- U.S. President George W. Bush holds a press conference in the Brady Press Briefing Room of the White House July 15, 2008 in Washington, DC (AFP)
“We’re trying to work with Bashir to make sure he understands that there will be continued sanctions if he doesn’t move forward” Bush told reporters at a press conference in the White House today.
The US president refused to comment on the request submitted by the prosecutor of the International Criminal Court (ICC) to the judges for issuance of arrest warrant against the Sudanese president Omar Hassan Al-Bashir on Monday.
“We’re not a member of the ICC, so we’ll see how that plays out” the US president said.
The ICC’s prosecutor Luis Moreno-Ocampo asked pre-trial judges on Monday to issue arrest warrants for Sudan’s head of state.

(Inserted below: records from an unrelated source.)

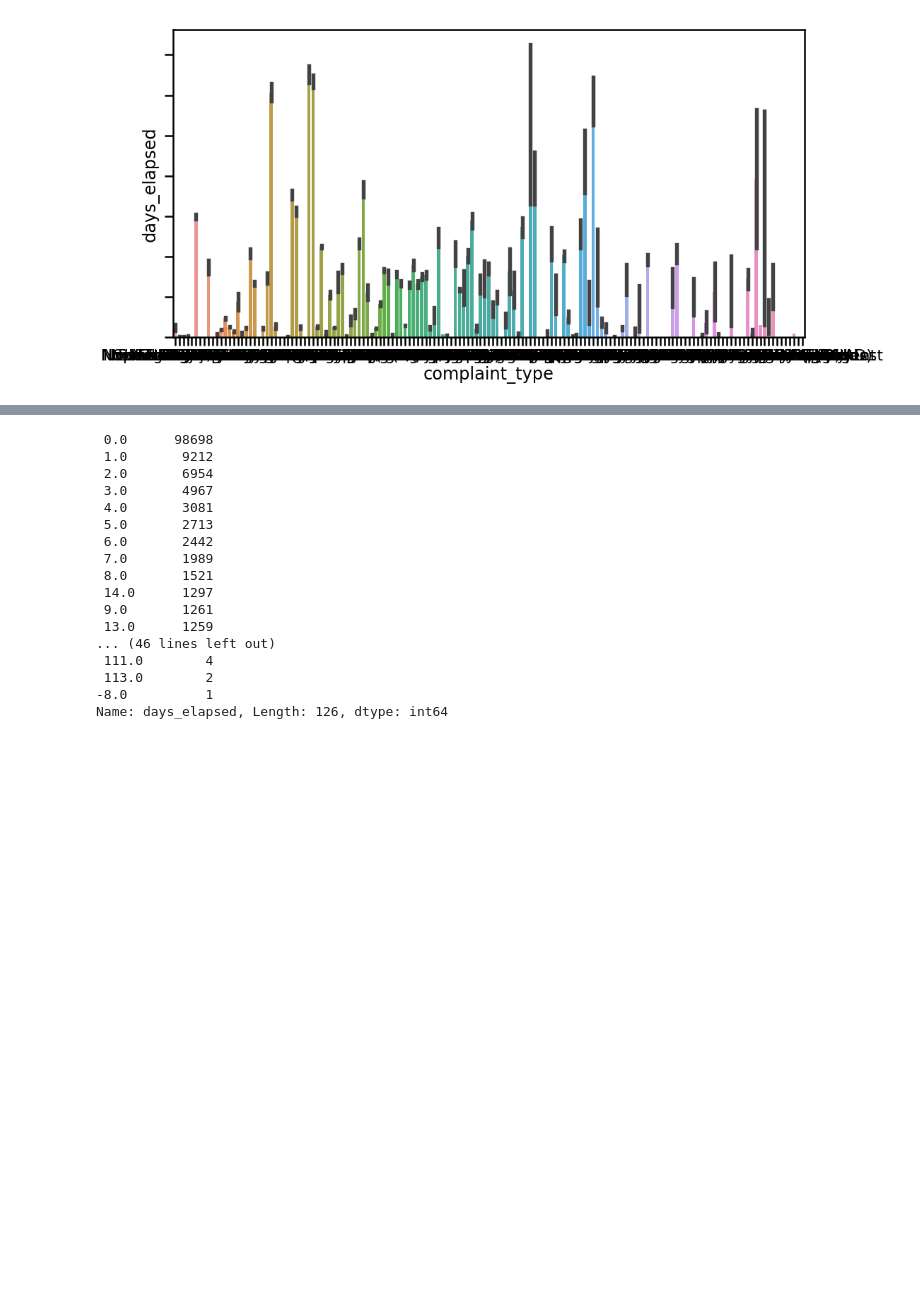
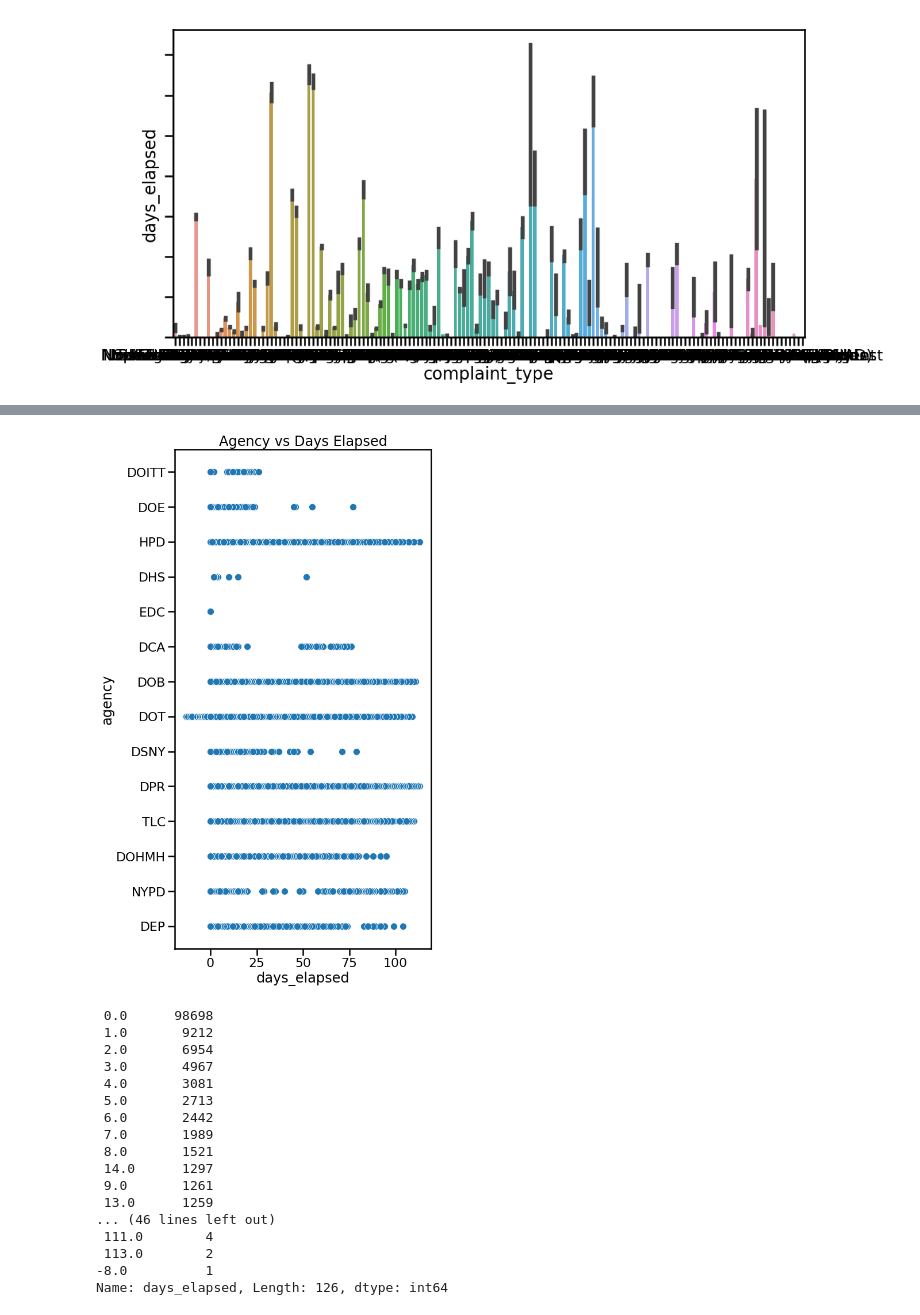
Before and after one commit to whohuhwhat/311_pt4, a Jupyter notebook: TS.ipynb, the cells around one changed output, grey strips where cells are left out. Drawn from its saved outputs; the diff is of its cells as text; code cells hidden in the pictures; blank space fills up the shorter version.

```diff
--- a/TS.ipynb
+++ b/TS.ipynb
@@ -63,3 +69,7 @@ sns.load_dataset
 # %% [output]
 <function seaborn.utils.load_dataset(name, cache=True, data_home=None, **kws)>
 [figure]
+# %%
+plt.figure(figsize= (8,16))
+sns.scatterplot(y=aug['agency'], x=aug['days_elapsed']).set_title('Agency vs Days Elapsed')
+# %% [output]
@@ -66,3 +77,4 @@ sns.load_dataset
+[figure, added]
 # %%
 aug.days_elapsed.value_counts()
 # %% [output]
```
Also changed, not shown: parts of 11 cells of this notebook.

Ocampo filed 10 charges: three counts of genocide, five of crimes against humanity and two of murder. Judges are expected to take months to study the evidence before deciding whether to order Al-Bashir’s arrest.
Bush said that the US wants to maintain a North South peace agreement and see full deployment of the long due African Union – United Nations troops in Darfur.
He also voiced frustration with the slow peacekeepers deployment.
“There’s the same sense of consternation and the same sense of frustration that things haven’t moved quicker. I talked to Ban Ki-moon about the issue and he told me — I think he told me that by the end of this year a full complement of AU troops will be there” Bush said
“Then the question is, will the government help expedite the delivery of humanitarian aid?” he added.
Bush met privately with his special envoy to Sudan yesterday for the first time since he returned from Khartoum last month.
The meeting was closed to the press but the White House spokesperson Dana Perino told reporters that Bush and Williamson discussed the implementation of the Comprehensive Peace Agreement (CPA) between the North and South.
The deal also does not cover a separate conflict in the western region of Darfur, where tens of thousands of people have been killed and hundreds of thousands driven from their homes since rebels took up arms in early 2003.